Nov 4, 2007
Hiromi (All reviews)
It should be noted that first of all, I’m writing reviews for both The Place Promised in Our Early Days and 5 Centimeters per Second at the same time (and as such, I’ll be including the same opening paragraph). Both of these series, feature films, animes, whatever you want to call them hold a special place in my heart/head, again your call. Not because they’re overly interesting or because they’re extremely entertaining but because they make me sad. Strange, right? Well, I’m willing to bet that any anime lover will instantly favorite (no, not add to their favorite list or anything grand) any anime (or anything for that matter) that can hit a cord within him or herself. Anything that can resonate with our frequency or run parallel to our curves; anything that can make us think about our own lives or make us grow as a person; anything that brings a new light to our eyes or makes us hold our breaths; in short: anything that changes our lives if only for a moment is something we’ll remember forever. Shinkai Makoto is one of the few directors/writers to have done so to myself.

Let’s get to it shall we?

The Place Promised in Our Early Days begins simply enough. Without going into too much detail (I’m sure you can find a summary if need be), we’re thrown into the rather mundane lives of Fujisawa Hiroki and Shirakawa Takuya. Both are rather normal; attend school, participate in club activities and hang out. What strikes with us is that they’re rather normal. Hiroki is a regular teenage boy with a crush on a cute girl Sawatari Sayuri. As the world they live in is slowly unraveled and we see the differences between ours and theirs we also see how Hiroki and Takuya are different from normal boys. It is during this first part that we get to see watch the key scenes of friendship between Hiroki, Sayuri and Takuya. Despite the differences in their setting we get to see that they’re, in fact, just like us. They have dreams and aspirations – Shinkai Makoto has truly created characters we can relate to and understand. This sets us up for the later parts where as the story delves closer towards the two male protagonists, we can clearly understand their current actions as influenced by their early days.

The story plays a significant part in how the characters are developed. Without the given setting or ramifications of the war, we wouldn’t have this story. At first, the viewer is fed a slice of life drama that depicts the three main protagonists. This is our humble introductory into a much larger scheme. As the story shifts past the early days, a more sci-fi approach is given through Takuya’s eyes while Hiroki experiences a saddening drama. Finally, through our female heroine’s eyes, we see the surreal visions she trudges through. All this goes back to our characters and how we perceive, sympathize and care about them. Our three views collide at the end in a climax much akin to the beginning – with our protagonists united and their (current) aspirations coming to fruition. The Place Promised delivers a story you want to succeed because you’re emotionally tied to these characters and their situations. If not for the narrative voice, we’d be in the Stone Age of passion.

Art and Sound:
As expected from Shinkai Makoto, our eyes and ears a treated to some of the best the industry has to offer.

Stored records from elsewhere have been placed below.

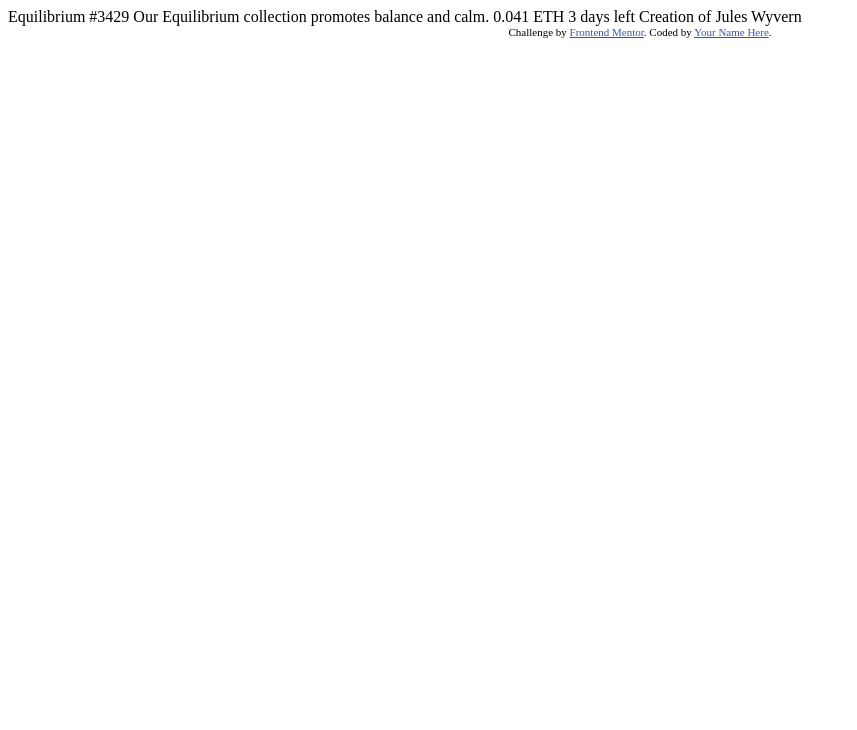
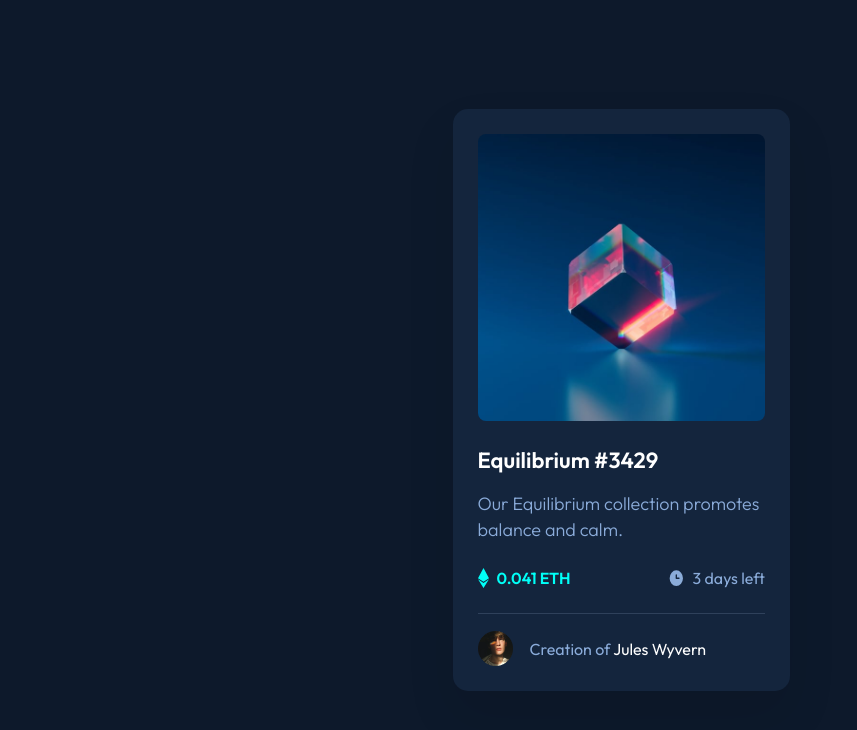
Before and after one commit to kristijan-kresic-hvar/nft-preview-card-component-frontend-mentor, a plain HTML site: page index.html in a window 1280 px wide. Shown: the whole page, without its empty margins (0-857 px from the left). Drawn offline with Linux system fonts and the light colour scheme.

Commit message:
nft card final state

```diff
--- /dev/null
+++ b/assets/scss/nftcard/index.scss
@@ -0,0 +1,143 @@
+.nftcard {
+  max-width: 375px;
+  width: 90%;
+  background: var(--very-dark-blue-card);
+  padding: 25px;
+  box-shadow: 0px 25px 50px rgba(0, 0, 0, 0.0952917);
+  border-radius: 15px;
+  -webkit-user-select: none;
+  -ms-user-select: none;
+  user-select: none;
+
+  &__thumbnail {
+    max-height: 300px;
+    cursor: pointer;
+    position: relative;
+
+    &--hoverstate {
+      position: absolute;
+      display: flex;
+      justify-content: center;
+      align-items: center;
+      width: 100%;
+      height: 100%;
+      border-radius: 8px;
+      top: 0;
+      left: 0;
+      right: 0;
+      bottom: 0;
+      background-color: var(--cyan-opacity);
+      opacity: 0;
+      transition: opacity 300ms ease-in-out;
+    }
+
+    > img {
+      object-fit: contain;
+      width: 100%;
+      border-radius: 8px;
+    }
+
+    &:hover &--hoverstate {
+      opacity: 1;
+    }
+  }
+
+  &__info {
+    margin: 25px 0;
+
+    > h2 {
+      font-style: normal;
+      font-weight: 600;
+      font-size: 22px;
+      line-height: 28px;
+      color: var(--white);
+      cursor: pointer;
+      display: inline-block;
+      transition: color 300ms ease-in-out;
+
+      &:hover {
+        color: var(--cyan);
+      }
+    }
+
+    > p {
+      font-style: normal;
+      font-weight: 300;
+      font-size: 18px;
+      line-height: 26px;
+      color: var(--soft-blue);
+      margin-top: 17px;
+    }
+
+    &--footer {
+      margin-top: 25px;
+      display: flex;
+      justify-content: space-between;
+      align-items: center;
+
+      div:nth-child(1),
+      div:nth-child(2) {
+        display: flex;
+
+        img {
+          margin-right: 8px;
+        }
+      }
+
+      div:nth-child(1) {
+        p {
+          font-style: normal;
+          font-weight: 600;
+          font-size: 16px;
+          line-height: 20px;
+          color: var(--cyan);
+        }
+      }
+
+      div:nth-child(2) {
+        p {
+          font-style: normal;
+          font-weight: normal;
+          font-size: 16px;
+          line-height: 20px;
+          color: var(--soft-blue);
+        }
+      }
+    }
+  }
+
+  &__footer {
+    border-top: 1px solid var(--very-dark-blue-line);
+    padding-top: 17px;
+    display: flex;
+    align-items: center;
+
+    > img {
+      object-fit: contain;
+      width: 35px;
+    }
+
+    > p {
+      margin-left: 17px;
+      font-style: normal;
+      font-weight: normal;
+      font-size: 16px;
+      line-height: 20px;
+      color: var(--soft-blue);
+    }
+
+    &--username {
+      font-style: normal;
+      font-weight: normal;
+      font-size: 16px;
+      line-height: 20px;
+      color: var(--white);
+      transition: color 350ms ease-in-out;
+      cursor: pointer;
+
+      &:hover {
+        color: var(--cyan);
+      }
+    }
+  }
+}
--- /dev/null
+++ b/assets/scss/reset.scss
@@ -0,0 +1,74 @@
+/* Box sizing rules */
+*,
+*::before,
+*::after {
+  box-sizing: border-box;
+}
+
+/* Remove default margin */
+body,
+h1,
+h2,
+h3,
+h4,
+p,
+figure,
+blockquote,
+dl,
+dd {
+  margin: 0;
+}
+
+/* Remove list styles on ul, ol elements with a list role, which suggests default styling will be removed */
+ul[role="list"],
+ol[role="list"] {
+  list-style: none;
+}
+
+/* Set core root defaults */
+html:focus-within {
+  scroll-behavior: smooth;
+}
+
+/* Set core body defaults */
+body {
+  min-height: 100vh;
+  text-rendering: optimizeSpeed;
+  line-height: 1.5;
+}
+
+/* A elements that don't have a class get default styles */
+a:not([class]) {
+  text-decoration-skip-ink: auto;
+}
+
+/* Make images easier to work with */
+img,
+picture {
+  max-width: 100%;
+  display: block;
+}
+
+/* Inherit fonts for inputs and buttons */
+input,
+button,
+textarea,
+select {
+  font: inherit;
+}
+
+/* Remove all animations, transitions and smooth scroll for people that prefer not to see them */
+@media (prefers-reduced-motion: reduce) {
+  html:focus-within {
+    scroll-behavior: auto;
+  }
+
+  *,
+  *::before,
+  *::after {
+    animation-duration: 0.01ms !important;
+    animation-iteration-count: 1 !important;
+    transition-duration: 0.01ms !important;
+    scroll-behavior: auto !important;
+  }
+}
--- /dev/null
+++ b/assets/scss/styles.scss
@@ -0,0 +1,11 @@
+@use "./variables";
+@use "./reset.scss";
+@use "./nftcard";
+
+body {
+  background: var(--very-dark-blue-body);
+  display: flex;
+  justify-content: center;
+  align-items: center;
+  font-family: var(--body-font-family);
+}
--- /dev/null
+++ b/assets/scss/variables/index.scss
@@ -0,0 +1,26 @@
+:root {
+  /* == layout == */
+  --min-mobile-size: 375px;
+  --max-desktop-size: 1440px;
+
+  /* == colors == */
+
+  /* primary */
+  --soft-blue: hsl(215, 51%, 70%);
+  --cyan: hsl(178, 100%, 50%);
+  --cyan-opacity: hsla(178, 100%, 50%, 0.5);
+
+  /* neutral */
+  --very-dark-blue-body: hsl(217, 54%, 11%);
+  --very-dark-blue-card: hsl(216, 50%, 16%);
+  --very-dark-blue-line: hsl(215, 32%, 27%);
+  --white: hsl(0, 0%, 100%);
+
+  /* == Typography == */
+
+  /* Body copy */
+  --body-font-size: 18px;
+
+  /* Font */
+  --body-font-family: "Outfit", sans-serif;
+}
--- a/index.html
+++ b/index.html
@@ -2,32 +2,56 @@
 <html lang="en">
 <head>
   <meta charset="UTF-8">
-  <meta name="viewport" content="width=device-width, initial-scale=1.0"> <!-- displays site properly based on user's device -->
-
+  <meta name="viewport" content="width=device-width, initial-scale=1.0">
   <link rel="icon" type="image/png" sizes="32x32" href="./images/favicon-32x32.png">
-
+  <link rel="preconnect" href="https://fonts.googleapis.com">
+  <link rel="preconnect" href="https://fonts.gstatic.com" crossorigin>
+  <link href="https://fonts.googleapis.com/css2?family=Outfit:wght@300;400;600&display=swap" rel="stylesheet">
+  <link rel="stylesheet" href="./styles.css">
   <title>Frontend Mentor | NFT preview card component</title>
-
-  <!-- Feel free to remove these styles or customise in your own stylesheet 👍 -->
-  <style>
-    .attribution { font-size: 11px; text-align: center; }
-    .attribution a { color: hsl(228, 45%, 44%); }
-  </style>
 </head>
 <body>
+  <!-- Page main content start -->
+  <main>
+    <!-- Card start -->
+    <div class="nftcard">
 
-  Equilibrium #3429
+      <!-- Card thumbnail start -->
+      <section class="nftcard__thumbnail">
+        <img src="./images/image-equilibrium.jpg" alt="nft card thumbnail">
+        <span class="nftcard__thumbnail--hoverstate">
+          <img src="./images/icon-view.svg" alt="view icon">
+        </span>
+      </section>
+      <!-- Card thumbnail end -->
 
-  Our Equilibrium collection promotes balance and calm.
+      <!-- Card main content start -->
+      <section class="nftcard__info">
+        <h2>Equilibrium #3429</h2>
+        <p>Our Equilibrium collection promotes balance and calm.</p>
+        <div class="nftcard__info--footer">
+          <div>
+            <img src="./images/icon-ethereum.svg" alt="eth icon">
+            <p>0.041 ETH</p>
+          </div>
+          <div>
+            <img src="./images/icon-clock.svg" alt="clock icon">
+            <p>3 days left</p>
+          </div>
+        </div>
+      </section>
+      <!-- Card main content end -->
 
-  0.041 ETH
-  3 days left
+      <!-- Card footer start -->
+      <section class="nftcard__footer">
+        <img src="./images/image-avatar.png" alt="user avatar">
+        <p>Creation of <span class="nftcard__footer--username">Jules Wyvern</span></p>
+      </section>
+      <!-- Card footer end -->
 
-  Creation of Jules Wyvern
-
-  <div class="attribution">
-    Challenge by <a href="https://www.frontendmentor.io?ref=challenge" target="_blank">Frontend Mentor</a>.
-    Coded by <a href="#">Your Name Here</a>.
-  </div>
+    </div>
+    <!-- Card end -->
+  </main>
+  <!-- Page main content end -->
 </body>
 </html>
```
Also changed, not shown: nftcard/index.css (added), styles.css (added), variables/index.css (added), 3 other files.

The art work will blow any anime series out of the water thanks to the high budget. As mentioned before, the entire experience of character and story must be unified and what better way to do so than imagery and sound?

I wrote this review first (i.e. before 5 Centimeters per Second) because I watched it first. It was also one of those anime’s I didn’t give a second thought to buying. I said it before and I’ll say it once more (I didn’t mean for that to rhyme >_<) The Place Promised in Our Early Days provides a fusion of character depth and a surreal view of how friendship and love know transcend all obstacles. Given the characters and situations they’re placed in, we can all sympathize with one of them and that’s what strikes home. Shinkai Makoto does this well thanks to the combination of amazing narrative voice and beautiful imagery – something you’ll rarely see done well.